For centuries we have tried to escape the inevitable: aging. There may be Botox, but there is no fountain of youth that can stop all of the effects of gravity and time. Luckily for our joints and muscles, we do have exercise. I’m not simply proposing that any random activity or exercise will combat aging — you need to focus exercise on key joint and muscular areas. Mindless stomping, pulling, and pushing in our active lives will benefit the heart, lungs, joints, and muscles, but focus is required to combat the aging process. Normal daily activities won’t keep you from ending up hunched over and unable to get out of a chair without assistance.
As we age our muscles lose elasticity and strength. Our joints become stiffer and compacted. We develop arthritis. These are things that are inevitable and cannot be changed, however, you can decrease the speed at which these events occur and improve or maintain your mobility throughout life by staying active, strong, and limber. Did you know that you can improve your strength at ANY age? Even if you’re 90 years old you can get stronger by doing resistance exercises and lifting weights, even as age is taking strength away!
As a physical therapist, I’ve noticed that there are certain areas of the body that tend to lose flexibility and strength as we get older. Here’s a breakdown of the most common age-related mobility problems I have noticed in my evaluations.
- Inability to Stand Up Straight/ Increased Thoracic Kyphosis
- Another term people use is a “hunched” back, where the upper part of the back is rounded more than normal. This is in part due to poor posture and prolonged positioning, which can lead to a permanent change in spinal and shoulder alignment. Most clients with this problem mention they have to sleep with 2 or more pillows at night due to this change in the spine. This can worsen over time and cause problems at other areas including the neck, shoulders, and low back.
- Inability to Raise Arms Overhead
- Maintaining the ability to reach for things in your cupboard or get a pullover on without straining your shoulder requires good range of motion and flexibility
- Difficulty Getting out of a Low or Soft Chair
- As leg strength decreases this activity gets harder and harder and most people start to rely more on their arms to push themselves up, or to unsafely use momentum to propel themselves up. Also hip inflexibilities can make getting out of chairs much more difficult.
- Waddling Gait
- This may also look like a limp and may be related to arthritis, but when our hips get weak they start to cause a waddling gait which places undue stresses on the hips, knees, and low back
- Feeling unsteady
- As strength, flexibility, and reaction time declines, so does balance, though balance can be improved through exercise. Falls is a serious problem among the elderly, so we should all be working on our balance from an early age to combat the risk of falling as we age.
- Inability to take the stairs or get up a curb

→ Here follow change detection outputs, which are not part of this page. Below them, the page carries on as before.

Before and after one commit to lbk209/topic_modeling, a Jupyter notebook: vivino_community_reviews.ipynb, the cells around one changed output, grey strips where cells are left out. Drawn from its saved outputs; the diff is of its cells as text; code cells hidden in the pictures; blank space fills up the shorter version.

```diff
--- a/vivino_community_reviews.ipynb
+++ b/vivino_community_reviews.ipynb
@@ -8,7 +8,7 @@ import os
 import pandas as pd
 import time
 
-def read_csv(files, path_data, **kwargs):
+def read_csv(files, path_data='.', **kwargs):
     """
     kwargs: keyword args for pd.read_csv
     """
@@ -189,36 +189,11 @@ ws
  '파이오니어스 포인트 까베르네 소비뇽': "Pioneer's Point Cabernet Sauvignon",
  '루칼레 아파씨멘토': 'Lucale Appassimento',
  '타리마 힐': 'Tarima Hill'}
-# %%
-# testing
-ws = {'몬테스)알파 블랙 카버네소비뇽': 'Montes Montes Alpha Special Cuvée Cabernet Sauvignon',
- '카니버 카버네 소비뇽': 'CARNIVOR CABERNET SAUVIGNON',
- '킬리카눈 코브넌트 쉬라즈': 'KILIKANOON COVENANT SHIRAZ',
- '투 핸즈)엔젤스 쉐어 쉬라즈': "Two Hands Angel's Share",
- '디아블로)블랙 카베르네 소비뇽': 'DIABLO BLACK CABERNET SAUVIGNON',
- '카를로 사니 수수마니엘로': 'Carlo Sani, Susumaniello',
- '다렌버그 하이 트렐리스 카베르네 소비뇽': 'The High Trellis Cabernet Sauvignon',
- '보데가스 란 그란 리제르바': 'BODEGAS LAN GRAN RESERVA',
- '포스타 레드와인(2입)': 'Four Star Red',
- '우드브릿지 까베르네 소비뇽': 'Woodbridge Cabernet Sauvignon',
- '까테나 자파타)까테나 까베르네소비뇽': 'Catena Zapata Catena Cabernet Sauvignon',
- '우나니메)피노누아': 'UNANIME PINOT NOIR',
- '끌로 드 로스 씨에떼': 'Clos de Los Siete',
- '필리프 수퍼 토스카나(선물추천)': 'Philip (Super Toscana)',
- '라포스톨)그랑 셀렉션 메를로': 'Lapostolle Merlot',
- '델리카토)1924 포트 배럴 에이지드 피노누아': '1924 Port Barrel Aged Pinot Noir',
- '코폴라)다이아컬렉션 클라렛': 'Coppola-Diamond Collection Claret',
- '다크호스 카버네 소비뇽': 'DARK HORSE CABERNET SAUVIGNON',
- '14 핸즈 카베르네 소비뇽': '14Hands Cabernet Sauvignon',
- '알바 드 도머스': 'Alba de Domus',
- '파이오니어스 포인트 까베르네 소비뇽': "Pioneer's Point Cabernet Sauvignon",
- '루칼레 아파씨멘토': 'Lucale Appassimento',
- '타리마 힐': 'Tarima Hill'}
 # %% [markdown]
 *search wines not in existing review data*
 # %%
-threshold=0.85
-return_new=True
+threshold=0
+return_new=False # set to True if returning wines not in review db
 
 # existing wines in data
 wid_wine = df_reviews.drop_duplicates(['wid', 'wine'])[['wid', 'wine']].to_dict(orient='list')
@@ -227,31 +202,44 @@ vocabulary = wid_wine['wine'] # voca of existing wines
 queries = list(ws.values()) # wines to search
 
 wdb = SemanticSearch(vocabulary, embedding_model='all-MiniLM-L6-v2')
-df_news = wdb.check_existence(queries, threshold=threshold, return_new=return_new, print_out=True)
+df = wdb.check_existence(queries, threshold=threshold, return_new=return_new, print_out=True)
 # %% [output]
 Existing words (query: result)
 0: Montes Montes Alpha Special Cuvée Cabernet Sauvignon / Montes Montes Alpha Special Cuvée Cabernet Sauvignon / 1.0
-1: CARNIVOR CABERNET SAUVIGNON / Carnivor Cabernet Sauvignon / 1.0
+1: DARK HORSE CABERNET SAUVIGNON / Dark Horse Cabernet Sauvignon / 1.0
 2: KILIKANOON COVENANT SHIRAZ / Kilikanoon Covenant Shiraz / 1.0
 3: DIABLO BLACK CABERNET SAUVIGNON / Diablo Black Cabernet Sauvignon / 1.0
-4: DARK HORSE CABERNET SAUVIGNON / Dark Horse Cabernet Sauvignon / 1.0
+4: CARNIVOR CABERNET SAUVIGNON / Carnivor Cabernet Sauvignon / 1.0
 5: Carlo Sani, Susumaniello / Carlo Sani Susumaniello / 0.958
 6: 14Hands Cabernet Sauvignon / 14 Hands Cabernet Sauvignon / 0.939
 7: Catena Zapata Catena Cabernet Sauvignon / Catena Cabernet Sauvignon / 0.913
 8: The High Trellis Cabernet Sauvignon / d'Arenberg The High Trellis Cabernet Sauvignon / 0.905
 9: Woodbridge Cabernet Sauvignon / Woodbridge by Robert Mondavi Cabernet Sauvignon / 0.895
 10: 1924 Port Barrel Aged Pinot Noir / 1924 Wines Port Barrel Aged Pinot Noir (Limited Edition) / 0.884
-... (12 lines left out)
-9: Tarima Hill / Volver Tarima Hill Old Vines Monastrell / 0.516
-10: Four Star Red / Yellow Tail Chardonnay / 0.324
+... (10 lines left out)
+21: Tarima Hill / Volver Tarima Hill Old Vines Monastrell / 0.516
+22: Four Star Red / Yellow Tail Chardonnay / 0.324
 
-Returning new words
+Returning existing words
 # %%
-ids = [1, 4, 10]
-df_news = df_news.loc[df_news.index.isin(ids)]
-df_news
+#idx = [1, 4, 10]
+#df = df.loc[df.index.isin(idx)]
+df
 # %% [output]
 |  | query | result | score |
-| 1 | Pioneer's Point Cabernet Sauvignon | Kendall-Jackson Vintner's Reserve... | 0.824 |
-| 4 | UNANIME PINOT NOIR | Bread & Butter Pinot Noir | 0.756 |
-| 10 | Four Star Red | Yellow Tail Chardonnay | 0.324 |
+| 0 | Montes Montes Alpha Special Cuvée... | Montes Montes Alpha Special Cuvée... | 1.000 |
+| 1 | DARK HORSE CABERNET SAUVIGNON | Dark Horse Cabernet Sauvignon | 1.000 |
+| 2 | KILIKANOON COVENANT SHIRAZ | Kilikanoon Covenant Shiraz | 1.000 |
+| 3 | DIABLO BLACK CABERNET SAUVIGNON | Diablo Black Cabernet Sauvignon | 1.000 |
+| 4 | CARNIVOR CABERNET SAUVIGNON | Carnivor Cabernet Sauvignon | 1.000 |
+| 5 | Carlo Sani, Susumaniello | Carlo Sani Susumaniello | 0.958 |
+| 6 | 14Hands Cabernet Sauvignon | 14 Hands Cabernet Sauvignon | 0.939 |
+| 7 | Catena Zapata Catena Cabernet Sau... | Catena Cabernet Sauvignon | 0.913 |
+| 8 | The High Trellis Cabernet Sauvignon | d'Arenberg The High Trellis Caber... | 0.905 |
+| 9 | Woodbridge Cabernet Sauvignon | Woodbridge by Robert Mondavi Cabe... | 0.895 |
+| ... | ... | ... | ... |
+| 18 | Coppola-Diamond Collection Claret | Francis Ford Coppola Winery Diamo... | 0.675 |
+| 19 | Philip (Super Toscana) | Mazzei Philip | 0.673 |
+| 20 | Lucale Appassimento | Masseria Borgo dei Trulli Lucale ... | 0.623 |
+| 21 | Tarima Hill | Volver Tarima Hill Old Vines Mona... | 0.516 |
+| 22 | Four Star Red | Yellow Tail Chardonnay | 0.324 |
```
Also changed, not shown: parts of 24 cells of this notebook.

- Weak glutes, hamstrings, and quads in particular will make this activity much harder. Although there should always be a ramp, some places do not have one or it is not conveniently located, so it’s important to maintain this skill to stay safe and prevent falls.
- It’s hard to walk long distances
- Aerobic conditioning is very important to maintain through the golden years to maintain endurance for walking, whether it be for several hours to shop or to get all your errands done in one day. Many of my clients who have this problem have to sacrifice efficiency and plan for much more time to get everyday chores done due to low endurance.
These are the most common problems I have seen in physical therapy related to aging and prolonged inactivity. The good news is with physical therapy I have helped clients overcome these obstacles through customized exercises to improve quality of life and independence. If you have one of these problems, find a physical therapist to get a customized plan to make improvements and prevent disabilities! If you’re looking to prevent these problems and maintain your quality of life, check back next week. I’ll post exercises and tips to help prevent these commonly-seen problems and help you get started on a plan to maintain your independence and mobility for as long as possible!